BRIEF: What lines below include the word "title"? Copy each one.

Dataset entries:
* * * * * * * * *
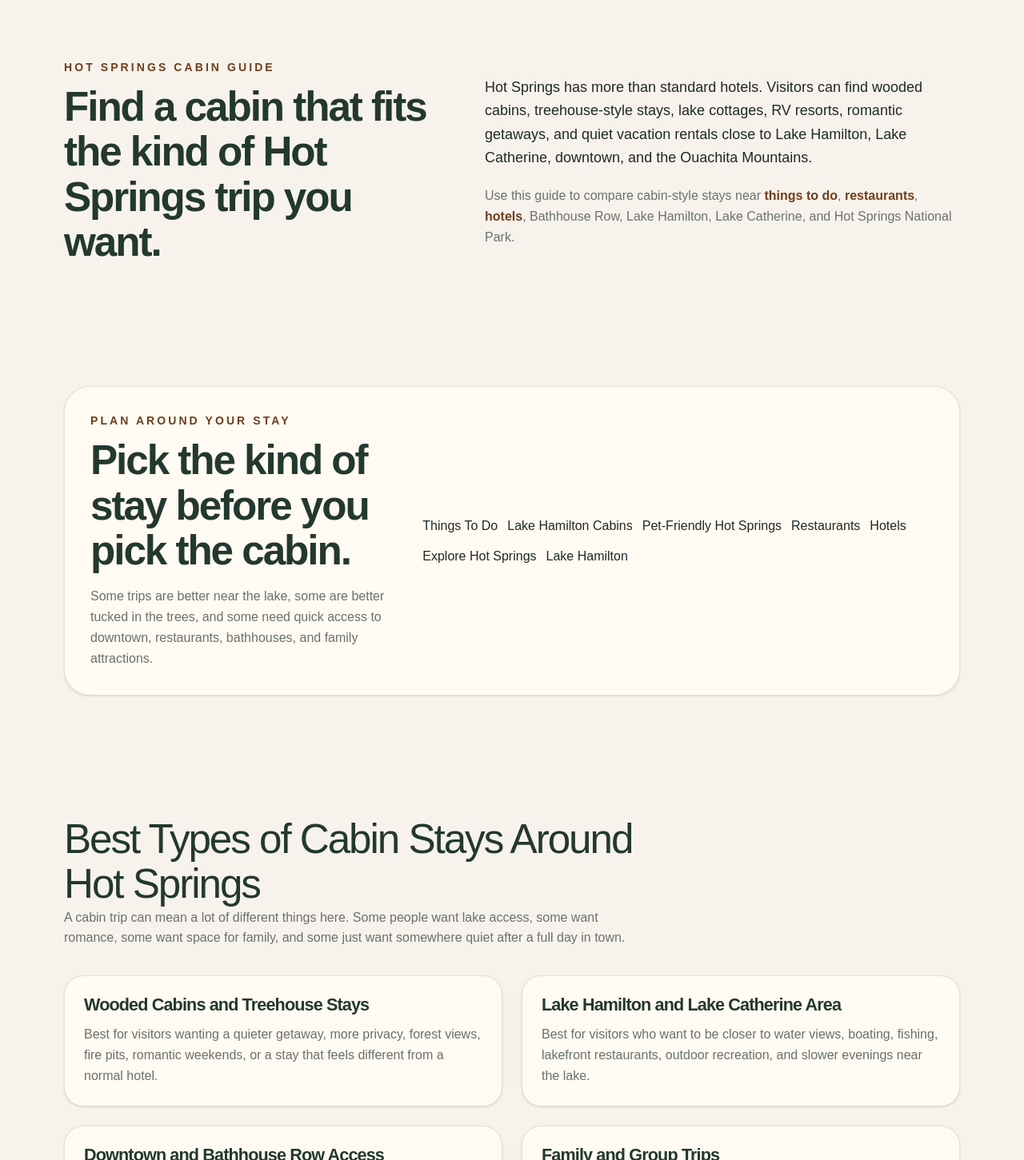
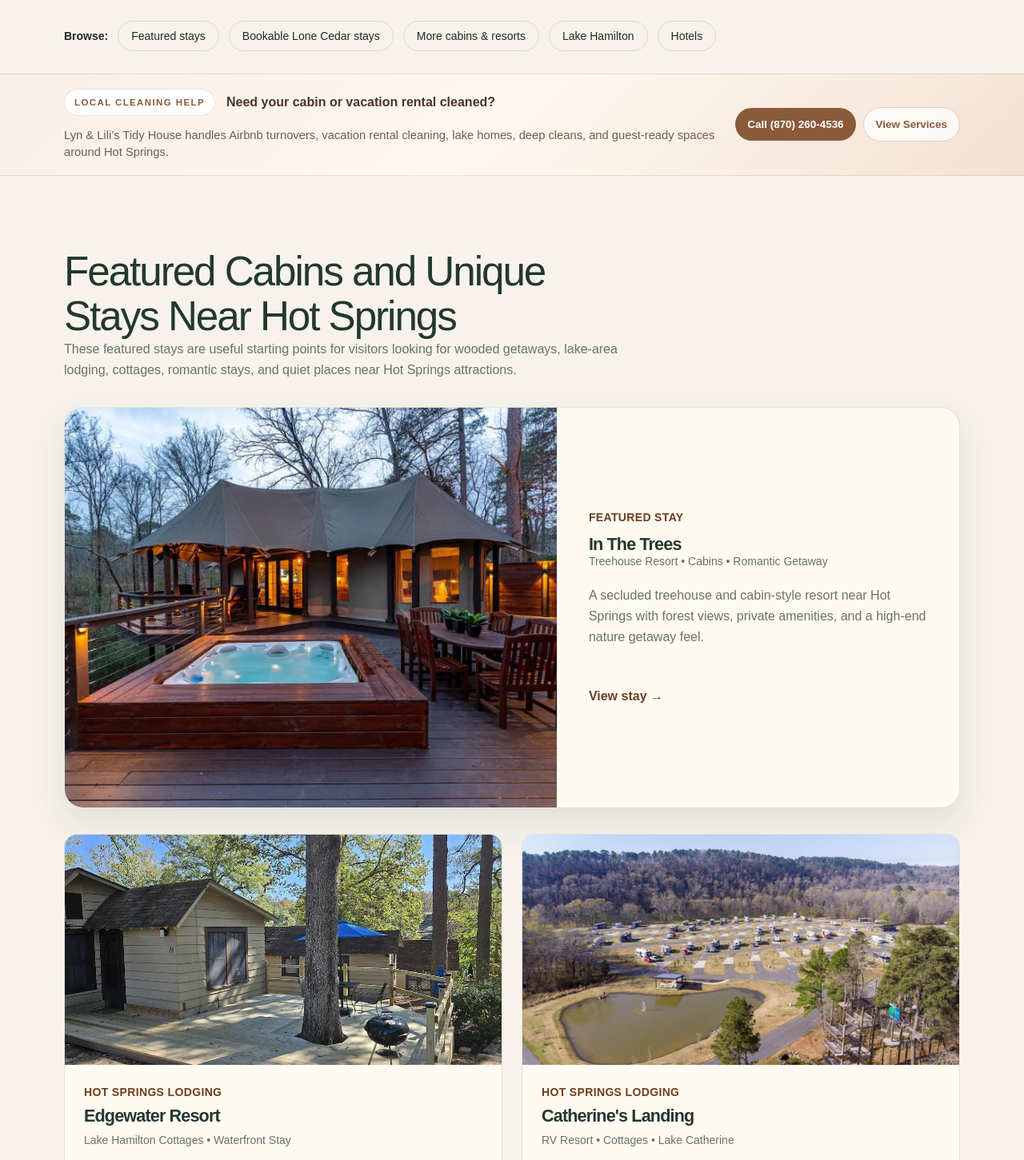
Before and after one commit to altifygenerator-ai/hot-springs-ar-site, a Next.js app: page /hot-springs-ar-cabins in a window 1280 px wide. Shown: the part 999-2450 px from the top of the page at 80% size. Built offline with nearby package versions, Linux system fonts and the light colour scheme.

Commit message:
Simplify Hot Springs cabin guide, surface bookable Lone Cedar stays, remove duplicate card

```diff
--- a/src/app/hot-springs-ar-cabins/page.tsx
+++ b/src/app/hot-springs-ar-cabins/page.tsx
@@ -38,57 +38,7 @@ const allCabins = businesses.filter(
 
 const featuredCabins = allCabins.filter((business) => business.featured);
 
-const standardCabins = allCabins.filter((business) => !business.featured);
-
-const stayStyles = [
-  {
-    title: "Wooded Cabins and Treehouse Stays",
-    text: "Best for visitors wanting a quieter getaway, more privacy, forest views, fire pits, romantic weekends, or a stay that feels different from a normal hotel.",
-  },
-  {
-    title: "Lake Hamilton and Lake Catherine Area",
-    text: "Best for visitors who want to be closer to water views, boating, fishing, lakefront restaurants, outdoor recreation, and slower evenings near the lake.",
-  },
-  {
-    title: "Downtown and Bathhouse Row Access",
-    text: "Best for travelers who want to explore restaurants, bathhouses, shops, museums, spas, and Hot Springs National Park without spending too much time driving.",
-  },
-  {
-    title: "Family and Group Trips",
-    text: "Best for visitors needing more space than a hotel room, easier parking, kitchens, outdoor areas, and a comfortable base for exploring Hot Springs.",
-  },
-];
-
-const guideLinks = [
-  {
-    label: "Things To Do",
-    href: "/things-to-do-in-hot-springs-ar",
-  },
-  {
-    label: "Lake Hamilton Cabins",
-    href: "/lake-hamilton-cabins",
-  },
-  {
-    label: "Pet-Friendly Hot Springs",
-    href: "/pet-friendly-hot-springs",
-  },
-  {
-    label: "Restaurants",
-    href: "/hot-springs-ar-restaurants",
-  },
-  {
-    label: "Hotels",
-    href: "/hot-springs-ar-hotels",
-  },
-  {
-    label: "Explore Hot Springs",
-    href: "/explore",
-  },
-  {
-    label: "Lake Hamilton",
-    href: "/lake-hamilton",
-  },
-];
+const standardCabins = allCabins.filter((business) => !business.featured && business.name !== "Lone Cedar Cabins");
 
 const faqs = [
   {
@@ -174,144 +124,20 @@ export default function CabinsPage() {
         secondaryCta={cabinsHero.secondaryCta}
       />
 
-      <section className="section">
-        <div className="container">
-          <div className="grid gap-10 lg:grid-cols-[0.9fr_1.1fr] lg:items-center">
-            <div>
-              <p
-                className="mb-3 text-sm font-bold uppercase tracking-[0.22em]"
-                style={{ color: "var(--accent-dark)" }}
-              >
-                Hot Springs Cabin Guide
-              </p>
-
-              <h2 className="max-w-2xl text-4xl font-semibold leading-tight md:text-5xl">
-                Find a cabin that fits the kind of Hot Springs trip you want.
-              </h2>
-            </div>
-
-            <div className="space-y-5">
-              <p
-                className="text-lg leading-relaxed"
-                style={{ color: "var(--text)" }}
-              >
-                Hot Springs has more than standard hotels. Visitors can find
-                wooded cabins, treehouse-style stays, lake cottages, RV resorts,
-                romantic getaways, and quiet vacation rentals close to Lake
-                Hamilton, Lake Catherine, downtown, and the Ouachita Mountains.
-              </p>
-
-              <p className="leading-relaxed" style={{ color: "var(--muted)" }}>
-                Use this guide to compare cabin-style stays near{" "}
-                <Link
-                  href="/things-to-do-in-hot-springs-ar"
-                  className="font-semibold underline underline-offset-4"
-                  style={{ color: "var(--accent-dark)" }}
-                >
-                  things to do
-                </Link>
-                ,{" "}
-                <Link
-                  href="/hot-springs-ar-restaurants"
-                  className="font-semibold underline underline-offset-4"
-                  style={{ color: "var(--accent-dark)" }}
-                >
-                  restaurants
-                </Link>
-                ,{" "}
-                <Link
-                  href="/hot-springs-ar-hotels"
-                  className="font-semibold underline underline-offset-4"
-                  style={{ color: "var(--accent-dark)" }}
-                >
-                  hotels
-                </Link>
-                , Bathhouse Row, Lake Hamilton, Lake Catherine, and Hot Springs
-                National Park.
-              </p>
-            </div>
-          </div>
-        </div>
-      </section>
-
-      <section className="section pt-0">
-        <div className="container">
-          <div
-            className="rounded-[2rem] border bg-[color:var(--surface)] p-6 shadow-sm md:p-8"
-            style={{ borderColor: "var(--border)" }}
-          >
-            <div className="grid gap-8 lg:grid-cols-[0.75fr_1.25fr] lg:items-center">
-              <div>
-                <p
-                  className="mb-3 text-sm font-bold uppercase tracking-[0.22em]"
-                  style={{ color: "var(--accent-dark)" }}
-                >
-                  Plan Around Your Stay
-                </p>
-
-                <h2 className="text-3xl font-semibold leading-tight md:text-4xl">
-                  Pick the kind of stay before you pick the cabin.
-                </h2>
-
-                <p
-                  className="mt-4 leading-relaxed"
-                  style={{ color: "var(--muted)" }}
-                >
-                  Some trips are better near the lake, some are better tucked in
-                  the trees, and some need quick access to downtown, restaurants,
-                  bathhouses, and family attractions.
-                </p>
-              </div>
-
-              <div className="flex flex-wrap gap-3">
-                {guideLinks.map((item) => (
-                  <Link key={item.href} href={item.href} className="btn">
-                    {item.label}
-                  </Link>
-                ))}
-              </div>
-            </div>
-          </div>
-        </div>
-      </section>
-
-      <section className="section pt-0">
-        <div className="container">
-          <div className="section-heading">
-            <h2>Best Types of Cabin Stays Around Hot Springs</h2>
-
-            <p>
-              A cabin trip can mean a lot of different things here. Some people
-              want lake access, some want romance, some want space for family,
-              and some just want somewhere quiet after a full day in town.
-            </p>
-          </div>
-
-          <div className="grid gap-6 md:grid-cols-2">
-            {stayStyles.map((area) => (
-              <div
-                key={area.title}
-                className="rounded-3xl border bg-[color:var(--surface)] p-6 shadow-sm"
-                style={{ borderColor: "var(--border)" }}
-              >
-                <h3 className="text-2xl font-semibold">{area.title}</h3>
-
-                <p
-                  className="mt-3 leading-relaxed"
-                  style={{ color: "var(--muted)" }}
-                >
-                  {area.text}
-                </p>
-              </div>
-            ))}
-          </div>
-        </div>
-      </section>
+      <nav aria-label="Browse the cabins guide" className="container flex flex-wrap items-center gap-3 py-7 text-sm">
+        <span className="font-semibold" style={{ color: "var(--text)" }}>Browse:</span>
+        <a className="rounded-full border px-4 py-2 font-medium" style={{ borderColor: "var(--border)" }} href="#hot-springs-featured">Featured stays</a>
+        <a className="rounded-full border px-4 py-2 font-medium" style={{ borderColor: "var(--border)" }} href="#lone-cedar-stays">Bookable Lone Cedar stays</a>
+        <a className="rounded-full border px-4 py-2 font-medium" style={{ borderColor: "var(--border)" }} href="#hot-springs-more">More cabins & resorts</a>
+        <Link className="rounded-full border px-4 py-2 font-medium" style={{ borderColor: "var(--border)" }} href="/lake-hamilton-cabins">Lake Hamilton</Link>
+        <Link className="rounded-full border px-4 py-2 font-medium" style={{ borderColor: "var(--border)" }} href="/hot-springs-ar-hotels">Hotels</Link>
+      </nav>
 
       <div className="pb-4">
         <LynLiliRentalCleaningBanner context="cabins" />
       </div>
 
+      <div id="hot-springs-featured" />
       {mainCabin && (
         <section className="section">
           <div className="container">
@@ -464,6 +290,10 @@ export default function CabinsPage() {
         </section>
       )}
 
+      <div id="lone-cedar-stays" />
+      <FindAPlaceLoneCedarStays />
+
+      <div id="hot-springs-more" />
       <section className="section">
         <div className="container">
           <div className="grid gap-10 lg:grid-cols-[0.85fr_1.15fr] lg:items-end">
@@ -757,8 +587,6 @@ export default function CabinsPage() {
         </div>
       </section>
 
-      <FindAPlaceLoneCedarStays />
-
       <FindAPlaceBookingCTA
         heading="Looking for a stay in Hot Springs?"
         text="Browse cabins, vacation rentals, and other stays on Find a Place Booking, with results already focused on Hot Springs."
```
* * * * * * * * *
TASK OUTPUT:
-    title: "Wooded Cabins and Treehouse Stays",
-    title: "Lake Hamilton and Lake Catherine Area",
-    title: "Downtown and Bathhouse Row Access",
-    title: "Family and Group Trips",
-                key={area.title}
-                <h3 className="text-2xl font-semibold">{area.title}</h3>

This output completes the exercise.